what happens when a wire breaks under
tensile load exceeding its strength. It's
typically recognized by the "cup
and cone" appearance at the point
of failure. The necking down of the wire
at the point of failure to form the cup
and cone indicates failure has occurred
while the wire retained its ductility.
a wire with a distinct fatigue break.
It's recognized by the square end perpendicular
to the wire. This break was produced by
a torsion machine that's used to measure
the ductility. This break is similar to
wire failures in the field caused by fatigue.
wire rope that has been subjected to repeated
bending over sheaves under normal loads.
This results in fatigue breaks in individual
wires -- these breaks are square and usually
in the crown of the strands.
of fatigue failure of a wire rope subjected
to heavy loads over small sheaves.
The breaks in the valleys of the strands

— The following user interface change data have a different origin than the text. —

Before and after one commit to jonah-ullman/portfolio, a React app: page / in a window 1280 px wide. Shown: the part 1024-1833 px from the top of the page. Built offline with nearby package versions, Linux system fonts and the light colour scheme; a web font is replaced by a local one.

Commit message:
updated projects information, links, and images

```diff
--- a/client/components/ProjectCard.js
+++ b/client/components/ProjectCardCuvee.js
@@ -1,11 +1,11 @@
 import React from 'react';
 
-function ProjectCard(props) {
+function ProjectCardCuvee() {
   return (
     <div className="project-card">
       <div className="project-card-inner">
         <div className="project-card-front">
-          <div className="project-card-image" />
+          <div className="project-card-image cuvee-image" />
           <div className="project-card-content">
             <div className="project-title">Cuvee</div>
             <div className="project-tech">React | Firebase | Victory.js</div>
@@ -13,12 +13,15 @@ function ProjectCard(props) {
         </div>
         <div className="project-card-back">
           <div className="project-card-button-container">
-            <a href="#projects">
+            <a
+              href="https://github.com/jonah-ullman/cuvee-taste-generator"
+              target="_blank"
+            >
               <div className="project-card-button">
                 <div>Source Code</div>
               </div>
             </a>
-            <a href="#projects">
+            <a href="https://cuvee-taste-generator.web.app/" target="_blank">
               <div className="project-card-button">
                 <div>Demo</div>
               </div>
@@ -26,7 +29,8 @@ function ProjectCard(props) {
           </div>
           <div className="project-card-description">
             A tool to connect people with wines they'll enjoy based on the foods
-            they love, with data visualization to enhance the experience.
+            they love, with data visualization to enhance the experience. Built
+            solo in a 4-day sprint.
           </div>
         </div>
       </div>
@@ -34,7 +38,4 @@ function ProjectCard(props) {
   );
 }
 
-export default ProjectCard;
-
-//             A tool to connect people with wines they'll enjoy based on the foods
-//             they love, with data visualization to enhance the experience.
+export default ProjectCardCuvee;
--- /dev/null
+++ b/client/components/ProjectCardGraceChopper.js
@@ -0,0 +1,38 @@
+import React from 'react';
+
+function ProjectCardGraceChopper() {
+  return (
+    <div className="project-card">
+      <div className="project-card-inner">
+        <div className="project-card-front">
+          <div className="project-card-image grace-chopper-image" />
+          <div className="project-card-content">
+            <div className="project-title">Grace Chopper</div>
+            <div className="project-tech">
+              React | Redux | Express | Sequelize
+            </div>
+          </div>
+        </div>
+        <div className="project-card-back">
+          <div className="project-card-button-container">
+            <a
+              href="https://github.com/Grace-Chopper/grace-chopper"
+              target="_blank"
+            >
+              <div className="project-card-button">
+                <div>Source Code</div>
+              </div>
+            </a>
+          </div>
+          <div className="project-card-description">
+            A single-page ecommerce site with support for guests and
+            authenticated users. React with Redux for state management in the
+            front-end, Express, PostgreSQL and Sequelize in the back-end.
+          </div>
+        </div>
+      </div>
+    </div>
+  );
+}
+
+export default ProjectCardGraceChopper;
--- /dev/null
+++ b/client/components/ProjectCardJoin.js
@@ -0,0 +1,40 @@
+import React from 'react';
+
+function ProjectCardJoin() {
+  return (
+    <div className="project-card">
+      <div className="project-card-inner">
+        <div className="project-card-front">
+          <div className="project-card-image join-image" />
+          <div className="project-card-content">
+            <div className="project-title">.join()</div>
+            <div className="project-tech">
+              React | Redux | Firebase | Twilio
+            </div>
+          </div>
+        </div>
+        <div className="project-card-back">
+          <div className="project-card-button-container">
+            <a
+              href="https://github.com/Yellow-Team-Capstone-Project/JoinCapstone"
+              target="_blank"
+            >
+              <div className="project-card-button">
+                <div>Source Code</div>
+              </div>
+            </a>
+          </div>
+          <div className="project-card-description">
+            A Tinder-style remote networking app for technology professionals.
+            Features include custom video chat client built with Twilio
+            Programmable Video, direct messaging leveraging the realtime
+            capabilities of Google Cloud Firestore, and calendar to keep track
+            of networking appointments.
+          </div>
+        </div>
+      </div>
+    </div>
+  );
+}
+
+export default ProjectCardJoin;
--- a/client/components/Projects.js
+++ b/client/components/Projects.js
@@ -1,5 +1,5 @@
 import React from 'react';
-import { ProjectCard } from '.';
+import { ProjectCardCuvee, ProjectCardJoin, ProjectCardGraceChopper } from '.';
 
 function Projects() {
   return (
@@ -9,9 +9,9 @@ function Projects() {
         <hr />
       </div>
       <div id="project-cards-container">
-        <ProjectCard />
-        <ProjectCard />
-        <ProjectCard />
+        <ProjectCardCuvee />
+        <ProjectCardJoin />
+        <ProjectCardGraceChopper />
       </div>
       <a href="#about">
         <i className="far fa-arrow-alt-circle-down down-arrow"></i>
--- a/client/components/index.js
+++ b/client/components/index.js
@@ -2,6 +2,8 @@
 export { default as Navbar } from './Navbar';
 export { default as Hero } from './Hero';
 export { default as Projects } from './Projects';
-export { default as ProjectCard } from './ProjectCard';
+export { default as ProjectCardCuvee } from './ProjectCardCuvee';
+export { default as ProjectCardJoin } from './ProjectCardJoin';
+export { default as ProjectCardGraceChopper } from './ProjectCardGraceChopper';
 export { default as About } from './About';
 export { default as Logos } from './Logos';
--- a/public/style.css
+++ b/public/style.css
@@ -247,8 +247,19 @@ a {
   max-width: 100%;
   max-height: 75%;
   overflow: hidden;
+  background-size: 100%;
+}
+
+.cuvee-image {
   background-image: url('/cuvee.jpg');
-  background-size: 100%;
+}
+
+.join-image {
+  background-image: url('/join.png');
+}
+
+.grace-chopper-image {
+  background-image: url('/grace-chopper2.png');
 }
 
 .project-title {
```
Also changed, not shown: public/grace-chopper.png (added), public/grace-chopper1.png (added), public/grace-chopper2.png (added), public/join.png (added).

are caused by "strand nicking."
There may be crown breaks, too.
you see a single strand removed from a
wire rope subjected to "strand nicking."
This condition is a result of adjacent
strands rubbing against one another. While
this is normal in a rope's operation,
the nicking can be accentuated by high
loads, small sheaves or loss of core support.
The ultimate result will be individual
wire breaks in the valleys of the strands.